*** Task input ***

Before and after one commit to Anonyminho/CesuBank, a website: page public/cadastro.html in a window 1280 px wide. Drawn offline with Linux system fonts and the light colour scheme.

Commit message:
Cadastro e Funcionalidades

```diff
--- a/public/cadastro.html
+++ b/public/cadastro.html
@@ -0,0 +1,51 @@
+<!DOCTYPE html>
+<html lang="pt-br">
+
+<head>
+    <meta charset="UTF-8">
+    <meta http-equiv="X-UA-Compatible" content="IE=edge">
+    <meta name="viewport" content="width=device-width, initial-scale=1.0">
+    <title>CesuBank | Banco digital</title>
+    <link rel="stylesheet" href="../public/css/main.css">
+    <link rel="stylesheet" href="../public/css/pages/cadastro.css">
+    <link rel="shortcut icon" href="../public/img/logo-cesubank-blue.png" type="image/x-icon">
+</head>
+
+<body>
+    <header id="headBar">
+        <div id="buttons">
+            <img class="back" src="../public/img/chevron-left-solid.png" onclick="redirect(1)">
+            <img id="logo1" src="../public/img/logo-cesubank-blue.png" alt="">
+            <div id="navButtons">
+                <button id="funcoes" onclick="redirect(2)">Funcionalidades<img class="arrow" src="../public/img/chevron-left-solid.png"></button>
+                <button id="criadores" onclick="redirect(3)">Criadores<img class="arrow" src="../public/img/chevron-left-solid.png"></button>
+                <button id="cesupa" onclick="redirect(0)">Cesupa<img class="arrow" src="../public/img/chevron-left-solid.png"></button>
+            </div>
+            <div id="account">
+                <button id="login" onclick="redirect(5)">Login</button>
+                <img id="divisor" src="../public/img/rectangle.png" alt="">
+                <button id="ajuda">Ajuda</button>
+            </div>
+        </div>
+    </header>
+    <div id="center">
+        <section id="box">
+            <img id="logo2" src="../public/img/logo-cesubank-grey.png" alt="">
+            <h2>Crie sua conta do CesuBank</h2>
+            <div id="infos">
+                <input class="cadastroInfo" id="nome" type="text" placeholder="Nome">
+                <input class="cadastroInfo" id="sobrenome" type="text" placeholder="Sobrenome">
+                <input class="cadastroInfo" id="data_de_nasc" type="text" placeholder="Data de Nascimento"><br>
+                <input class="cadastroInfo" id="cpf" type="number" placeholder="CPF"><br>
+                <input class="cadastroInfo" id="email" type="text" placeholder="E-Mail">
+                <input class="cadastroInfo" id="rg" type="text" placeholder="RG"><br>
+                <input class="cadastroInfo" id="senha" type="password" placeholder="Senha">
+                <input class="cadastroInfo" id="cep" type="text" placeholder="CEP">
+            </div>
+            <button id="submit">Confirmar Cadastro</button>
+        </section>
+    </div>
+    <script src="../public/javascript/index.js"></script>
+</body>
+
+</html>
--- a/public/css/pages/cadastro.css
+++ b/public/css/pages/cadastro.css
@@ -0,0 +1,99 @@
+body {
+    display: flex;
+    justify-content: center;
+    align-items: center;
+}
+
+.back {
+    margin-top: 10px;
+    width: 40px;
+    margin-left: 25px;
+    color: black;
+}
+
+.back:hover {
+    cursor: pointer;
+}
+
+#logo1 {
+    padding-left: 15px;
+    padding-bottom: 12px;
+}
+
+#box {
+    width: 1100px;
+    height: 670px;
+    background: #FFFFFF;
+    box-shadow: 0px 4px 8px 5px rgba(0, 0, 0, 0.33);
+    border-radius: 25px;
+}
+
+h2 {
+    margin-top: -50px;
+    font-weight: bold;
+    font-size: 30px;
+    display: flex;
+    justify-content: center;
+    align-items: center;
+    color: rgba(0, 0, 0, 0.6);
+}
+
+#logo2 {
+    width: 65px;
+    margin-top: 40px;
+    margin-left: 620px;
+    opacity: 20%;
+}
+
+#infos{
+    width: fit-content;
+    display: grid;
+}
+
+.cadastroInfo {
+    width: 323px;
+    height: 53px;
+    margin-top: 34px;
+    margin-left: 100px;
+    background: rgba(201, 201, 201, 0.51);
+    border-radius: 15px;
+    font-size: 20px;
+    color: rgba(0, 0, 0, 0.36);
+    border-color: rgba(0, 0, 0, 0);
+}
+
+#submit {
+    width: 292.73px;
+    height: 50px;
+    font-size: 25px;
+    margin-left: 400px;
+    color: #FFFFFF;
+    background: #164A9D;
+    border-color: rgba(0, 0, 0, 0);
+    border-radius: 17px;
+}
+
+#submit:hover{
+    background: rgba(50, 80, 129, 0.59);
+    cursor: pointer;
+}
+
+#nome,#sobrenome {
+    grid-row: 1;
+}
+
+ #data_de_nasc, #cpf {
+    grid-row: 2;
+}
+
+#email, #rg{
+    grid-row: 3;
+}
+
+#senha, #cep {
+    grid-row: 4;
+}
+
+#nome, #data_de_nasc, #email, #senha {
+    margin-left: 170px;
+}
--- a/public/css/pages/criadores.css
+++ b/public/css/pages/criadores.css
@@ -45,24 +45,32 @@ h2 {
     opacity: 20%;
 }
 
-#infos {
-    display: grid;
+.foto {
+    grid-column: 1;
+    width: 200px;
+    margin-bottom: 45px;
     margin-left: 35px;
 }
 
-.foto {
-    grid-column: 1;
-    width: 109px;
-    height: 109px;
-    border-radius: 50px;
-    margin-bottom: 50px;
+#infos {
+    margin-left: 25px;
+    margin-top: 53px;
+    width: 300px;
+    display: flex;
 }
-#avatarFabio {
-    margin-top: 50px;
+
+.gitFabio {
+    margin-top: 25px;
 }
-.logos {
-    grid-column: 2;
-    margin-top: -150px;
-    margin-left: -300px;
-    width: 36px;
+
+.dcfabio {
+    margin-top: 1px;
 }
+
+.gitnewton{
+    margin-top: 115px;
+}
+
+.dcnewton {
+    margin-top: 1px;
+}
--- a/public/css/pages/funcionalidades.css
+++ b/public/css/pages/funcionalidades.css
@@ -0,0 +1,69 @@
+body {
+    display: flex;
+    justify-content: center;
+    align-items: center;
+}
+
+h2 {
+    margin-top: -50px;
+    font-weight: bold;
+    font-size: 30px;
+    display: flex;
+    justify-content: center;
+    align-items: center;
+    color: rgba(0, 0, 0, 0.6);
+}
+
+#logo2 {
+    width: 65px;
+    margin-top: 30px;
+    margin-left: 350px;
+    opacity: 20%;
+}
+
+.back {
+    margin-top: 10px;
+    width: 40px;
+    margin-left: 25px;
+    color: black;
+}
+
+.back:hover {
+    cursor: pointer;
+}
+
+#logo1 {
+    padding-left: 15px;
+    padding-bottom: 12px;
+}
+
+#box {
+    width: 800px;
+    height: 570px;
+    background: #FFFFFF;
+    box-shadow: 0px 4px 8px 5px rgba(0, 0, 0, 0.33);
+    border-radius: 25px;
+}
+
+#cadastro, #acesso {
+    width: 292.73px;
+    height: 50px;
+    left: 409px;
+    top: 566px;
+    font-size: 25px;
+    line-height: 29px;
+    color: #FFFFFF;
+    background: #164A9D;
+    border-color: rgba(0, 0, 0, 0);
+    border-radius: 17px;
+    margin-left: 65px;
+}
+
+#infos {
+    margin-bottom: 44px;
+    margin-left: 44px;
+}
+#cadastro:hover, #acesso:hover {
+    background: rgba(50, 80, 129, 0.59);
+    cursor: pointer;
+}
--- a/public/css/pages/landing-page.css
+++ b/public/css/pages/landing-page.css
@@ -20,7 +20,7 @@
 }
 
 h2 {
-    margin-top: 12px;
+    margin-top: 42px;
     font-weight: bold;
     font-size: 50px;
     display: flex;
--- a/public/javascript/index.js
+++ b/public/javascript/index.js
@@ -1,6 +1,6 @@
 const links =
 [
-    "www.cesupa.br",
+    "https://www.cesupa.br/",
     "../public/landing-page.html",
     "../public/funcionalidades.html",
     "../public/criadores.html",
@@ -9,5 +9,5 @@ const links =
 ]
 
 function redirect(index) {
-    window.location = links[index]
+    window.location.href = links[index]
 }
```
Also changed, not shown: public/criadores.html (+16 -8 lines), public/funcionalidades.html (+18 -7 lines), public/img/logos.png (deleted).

*** End of Task input ***
*** Task input ***

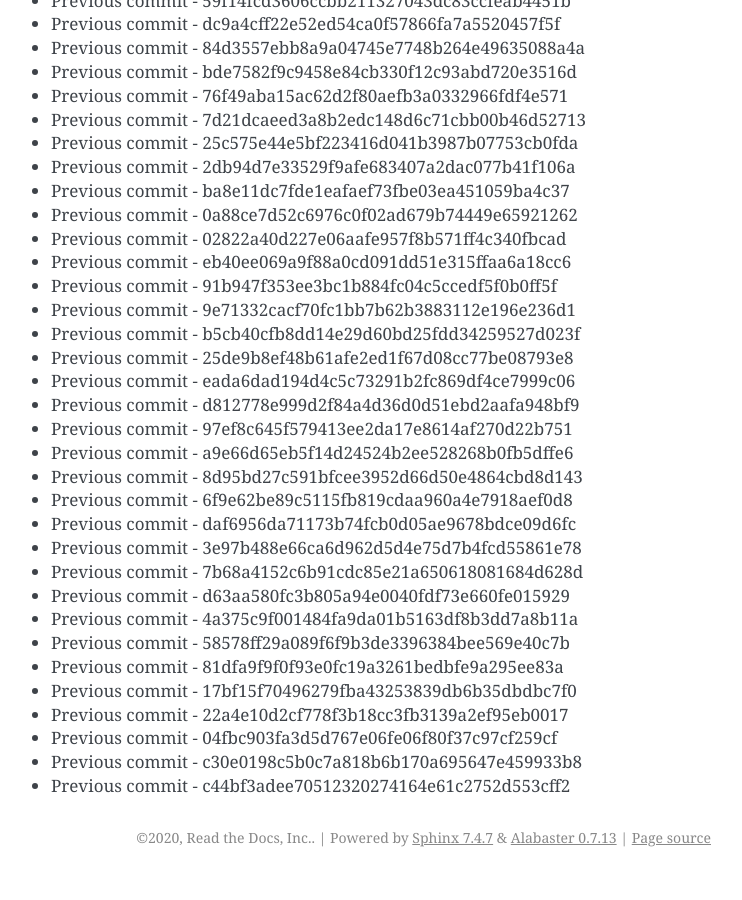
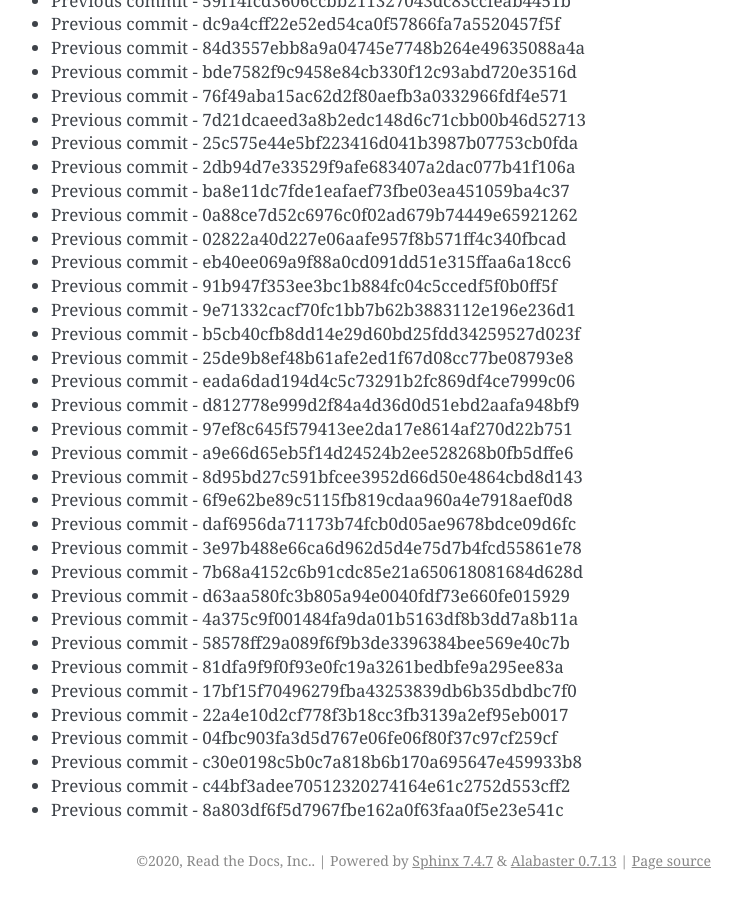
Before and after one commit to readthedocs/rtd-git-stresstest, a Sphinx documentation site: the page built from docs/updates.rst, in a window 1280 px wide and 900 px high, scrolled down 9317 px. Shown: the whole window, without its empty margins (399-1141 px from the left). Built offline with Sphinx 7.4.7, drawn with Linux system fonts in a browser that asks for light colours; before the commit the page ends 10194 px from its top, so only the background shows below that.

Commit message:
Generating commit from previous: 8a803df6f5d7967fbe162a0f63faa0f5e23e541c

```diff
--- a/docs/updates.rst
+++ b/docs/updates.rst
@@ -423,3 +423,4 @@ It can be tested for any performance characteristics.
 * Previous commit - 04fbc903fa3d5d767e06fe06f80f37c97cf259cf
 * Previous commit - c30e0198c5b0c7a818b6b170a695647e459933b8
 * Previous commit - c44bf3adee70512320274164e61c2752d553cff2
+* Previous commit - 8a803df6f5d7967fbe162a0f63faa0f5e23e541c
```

*** End of Task input ***
*** Task input ***

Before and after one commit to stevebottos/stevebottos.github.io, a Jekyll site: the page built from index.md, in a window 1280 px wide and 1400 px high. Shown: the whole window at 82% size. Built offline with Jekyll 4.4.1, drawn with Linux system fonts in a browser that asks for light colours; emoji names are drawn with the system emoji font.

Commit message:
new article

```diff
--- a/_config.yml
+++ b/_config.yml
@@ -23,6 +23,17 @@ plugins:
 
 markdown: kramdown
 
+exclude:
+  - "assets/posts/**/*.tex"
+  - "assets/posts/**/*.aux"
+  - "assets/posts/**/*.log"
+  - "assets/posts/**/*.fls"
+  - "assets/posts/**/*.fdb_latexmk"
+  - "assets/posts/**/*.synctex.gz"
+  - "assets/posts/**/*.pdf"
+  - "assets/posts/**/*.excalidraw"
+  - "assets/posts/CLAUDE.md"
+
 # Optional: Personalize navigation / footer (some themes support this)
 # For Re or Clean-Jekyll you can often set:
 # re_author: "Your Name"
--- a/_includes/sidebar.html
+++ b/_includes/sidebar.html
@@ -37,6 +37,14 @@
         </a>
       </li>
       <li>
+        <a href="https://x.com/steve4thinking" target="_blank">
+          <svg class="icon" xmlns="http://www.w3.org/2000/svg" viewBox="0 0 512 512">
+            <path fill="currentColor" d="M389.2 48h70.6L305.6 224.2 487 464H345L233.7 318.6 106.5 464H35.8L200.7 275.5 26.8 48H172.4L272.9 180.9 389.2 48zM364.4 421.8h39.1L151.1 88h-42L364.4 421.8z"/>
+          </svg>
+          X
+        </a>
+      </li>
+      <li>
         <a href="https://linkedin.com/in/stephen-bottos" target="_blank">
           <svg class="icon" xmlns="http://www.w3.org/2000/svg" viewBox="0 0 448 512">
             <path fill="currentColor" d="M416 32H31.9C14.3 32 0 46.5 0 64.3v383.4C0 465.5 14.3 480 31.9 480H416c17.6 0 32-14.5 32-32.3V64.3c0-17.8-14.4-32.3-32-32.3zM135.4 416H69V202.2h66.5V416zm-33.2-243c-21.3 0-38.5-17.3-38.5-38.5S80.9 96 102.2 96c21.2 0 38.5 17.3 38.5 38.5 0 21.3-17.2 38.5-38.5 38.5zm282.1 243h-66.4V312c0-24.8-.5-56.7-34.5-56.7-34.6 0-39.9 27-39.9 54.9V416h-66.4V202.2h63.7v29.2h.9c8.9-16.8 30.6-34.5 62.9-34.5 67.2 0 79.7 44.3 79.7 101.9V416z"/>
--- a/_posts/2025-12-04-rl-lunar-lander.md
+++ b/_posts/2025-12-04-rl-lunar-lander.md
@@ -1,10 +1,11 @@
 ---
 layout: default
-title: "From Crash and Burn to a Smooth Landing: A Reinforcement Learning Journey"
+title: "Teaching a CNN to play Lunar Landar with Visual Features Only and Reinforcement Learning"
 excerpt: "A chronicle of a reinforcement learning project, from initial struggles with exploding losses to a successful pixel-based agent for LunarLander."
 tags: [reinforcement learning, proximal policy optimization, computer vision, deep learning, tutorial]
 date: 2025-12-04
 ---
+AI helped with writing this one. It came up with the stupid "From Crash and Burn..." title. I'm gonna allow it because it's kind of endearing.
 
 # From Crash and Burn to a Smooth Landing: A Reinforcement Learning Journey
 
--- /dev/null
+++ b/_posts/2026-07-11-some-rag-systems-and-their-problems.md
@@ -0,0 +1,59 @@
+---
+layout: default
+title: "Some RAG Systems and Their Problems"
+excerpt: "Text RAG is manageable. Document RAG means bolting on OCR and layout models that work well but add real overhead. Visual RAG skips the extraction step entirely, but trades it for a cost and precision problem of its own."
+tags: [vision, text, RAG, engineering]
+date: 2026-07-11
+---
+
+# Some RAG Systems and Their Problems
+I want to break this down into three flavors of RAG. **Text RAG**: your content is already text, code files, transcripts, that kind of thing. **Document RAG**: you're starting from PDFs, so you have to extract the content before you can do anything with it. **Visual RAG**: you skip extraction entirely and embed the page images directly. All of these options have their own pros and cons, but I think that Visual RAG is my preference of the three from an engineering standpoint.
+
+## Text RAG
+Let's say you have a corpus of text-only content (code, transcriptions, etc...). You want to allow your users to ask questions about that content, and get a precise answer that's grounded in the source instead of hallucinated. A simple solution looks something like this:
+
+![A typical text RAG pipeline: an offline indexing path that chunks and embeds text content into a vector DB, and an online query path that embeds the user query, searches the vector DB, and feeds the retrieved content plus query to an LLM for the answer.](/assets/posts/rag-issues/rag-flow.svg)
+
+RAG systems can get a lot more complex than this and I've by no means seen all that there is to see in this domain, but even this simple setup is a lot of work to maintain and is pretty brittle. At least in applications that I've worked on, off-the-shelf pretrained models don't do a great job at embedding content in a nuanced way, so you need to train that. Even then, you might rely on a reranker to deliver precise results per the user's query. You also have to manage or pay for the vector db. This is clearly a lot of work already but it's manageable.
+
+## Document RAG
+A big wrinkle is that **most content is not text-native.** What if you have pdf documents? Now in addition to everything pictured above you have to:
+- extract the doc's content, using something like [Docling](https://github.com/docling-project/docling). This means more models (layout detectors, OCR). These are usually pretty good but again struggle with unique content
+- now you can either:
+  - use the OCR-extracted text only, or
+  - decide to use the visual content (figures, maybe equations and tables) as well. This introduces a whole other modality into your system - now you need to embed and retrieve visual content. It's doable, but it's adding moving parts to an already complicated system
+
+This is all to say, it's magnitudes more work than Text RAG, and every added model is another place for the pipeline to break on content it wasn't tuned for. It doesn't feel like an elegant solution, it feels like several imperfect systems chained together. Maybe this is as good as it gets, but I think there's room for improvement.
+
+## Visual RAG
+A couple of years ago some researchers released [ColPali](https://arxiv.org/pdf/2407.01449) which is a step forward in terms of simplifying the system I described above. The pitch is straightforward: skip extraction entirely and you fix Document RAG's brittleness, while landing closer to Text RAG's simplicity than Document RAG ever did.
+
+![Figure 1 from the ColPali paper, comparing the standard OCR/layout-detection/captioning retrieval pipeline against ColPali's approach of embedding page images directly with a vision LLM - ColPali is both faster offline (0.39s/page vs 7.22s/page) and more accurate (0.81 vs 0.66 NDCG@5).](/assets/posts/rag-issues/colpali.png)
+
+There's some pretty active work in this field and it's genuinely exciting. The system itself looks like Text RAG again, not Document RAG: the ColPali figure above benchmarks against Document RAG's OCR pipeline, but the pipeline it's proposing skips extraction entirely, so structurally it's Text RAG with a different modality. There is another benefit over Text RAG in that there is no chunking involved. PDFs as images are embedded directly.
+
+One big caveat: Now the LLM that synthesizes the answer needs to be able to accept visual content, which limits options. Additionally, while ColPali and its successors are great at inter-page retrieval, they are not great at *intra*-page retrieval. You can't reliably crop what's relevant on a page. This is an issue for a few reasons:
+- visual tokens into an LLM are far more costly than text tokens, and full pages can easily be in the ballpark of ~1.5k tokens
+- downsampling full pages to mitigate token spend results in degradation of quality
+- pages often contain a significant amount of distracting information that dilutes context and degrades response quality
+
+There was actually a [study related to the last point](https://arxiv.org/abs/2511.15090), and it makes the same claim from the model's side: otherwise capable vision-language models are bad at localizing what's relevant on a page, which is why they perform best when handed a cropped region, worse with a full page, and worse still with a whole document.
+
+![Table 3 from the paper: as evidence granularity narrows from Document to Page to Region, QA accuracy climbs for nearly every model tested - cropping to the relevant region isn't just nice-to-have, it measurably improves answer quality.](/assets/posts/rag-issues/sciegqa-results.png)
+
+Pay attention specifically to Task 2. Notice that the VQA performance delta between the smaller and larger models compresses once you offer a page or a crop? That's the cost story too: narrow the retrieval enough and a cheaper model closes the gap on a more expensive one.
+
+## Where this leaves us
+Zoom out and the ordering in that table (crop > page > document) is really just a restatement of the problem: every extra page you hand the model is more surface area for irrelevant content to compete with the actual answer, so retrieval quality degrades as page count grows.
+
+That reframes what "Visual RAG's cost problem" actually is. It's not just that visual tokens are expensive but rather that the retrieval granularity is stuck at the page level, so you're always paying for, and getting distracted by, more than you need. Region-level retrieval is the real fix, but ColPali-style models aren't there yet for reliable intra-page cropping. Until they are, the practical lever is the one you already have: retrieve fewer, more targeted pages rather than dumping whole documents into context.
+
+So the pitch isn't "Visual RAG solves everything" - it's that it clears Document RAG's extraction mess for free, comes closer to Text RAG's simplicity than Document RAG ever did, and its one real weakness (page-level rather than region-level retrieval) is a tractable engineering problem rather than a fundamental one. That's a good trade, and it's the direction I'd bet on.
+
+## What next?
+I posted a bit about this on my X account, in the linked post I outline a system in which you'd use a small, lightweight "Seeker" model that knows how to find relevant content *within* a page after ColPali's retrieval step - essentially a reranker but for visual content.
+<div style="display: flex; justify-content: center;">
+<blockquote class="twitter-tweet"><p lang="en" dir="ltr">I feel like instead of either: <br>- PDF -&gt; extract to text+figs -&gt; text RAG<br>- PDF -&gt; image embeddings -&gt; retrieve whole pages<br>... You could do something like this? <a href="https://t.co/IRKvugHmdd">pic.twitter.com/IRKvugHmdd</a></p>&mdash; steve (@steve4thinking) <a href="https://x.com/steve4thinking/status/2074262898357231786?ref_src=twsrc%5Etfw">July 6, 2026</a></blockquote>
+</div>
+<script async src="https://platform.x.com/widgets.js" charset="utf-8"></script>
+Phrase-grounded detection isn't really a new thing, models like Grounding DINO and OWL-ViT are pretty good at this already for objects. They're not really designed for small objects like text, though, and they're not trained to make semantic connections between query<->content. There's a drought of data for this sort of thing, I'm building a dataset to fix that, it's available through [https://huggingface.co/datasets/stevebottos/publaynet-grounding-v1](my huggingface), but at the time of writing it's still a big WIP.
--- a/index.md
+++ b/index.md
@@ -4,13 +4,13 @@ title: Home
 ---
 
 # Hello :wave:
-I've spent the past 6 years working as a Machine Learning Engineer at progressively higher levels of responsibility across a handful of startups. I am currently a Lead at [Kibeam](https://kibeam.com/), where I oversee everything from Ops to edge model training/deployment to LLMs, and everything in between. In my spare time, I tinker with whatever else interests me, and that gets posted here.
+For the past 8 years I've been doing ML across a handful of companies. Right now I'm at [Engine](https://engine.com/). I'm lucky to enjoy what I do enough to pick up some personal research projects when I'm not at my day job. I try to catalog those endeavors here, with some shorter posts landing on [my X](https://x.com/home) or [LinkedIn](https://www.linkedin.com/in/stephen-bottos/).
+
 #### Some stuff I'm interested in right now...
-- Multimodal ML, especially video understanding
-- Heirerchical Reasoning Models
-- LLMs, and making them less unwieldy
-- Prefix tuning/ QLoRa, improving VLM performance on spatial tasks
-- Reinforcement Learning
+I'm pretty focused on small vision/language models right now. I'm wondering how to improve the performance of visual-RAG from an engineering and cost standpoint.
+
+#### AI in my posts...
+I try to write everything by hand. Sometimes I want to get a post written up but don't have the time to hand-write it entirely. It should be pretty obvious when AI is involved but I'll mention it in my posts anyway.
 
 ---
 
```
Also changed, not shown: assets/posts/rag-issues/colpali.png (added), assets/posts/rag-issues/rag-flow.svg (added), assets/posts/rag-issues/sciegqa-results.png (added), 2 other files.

*** End of Task input ***

**Description of the task:**
Where a line of the data contains "height", include it in the tally, and answer with the tally alone.

**Reply to the exercise:**
7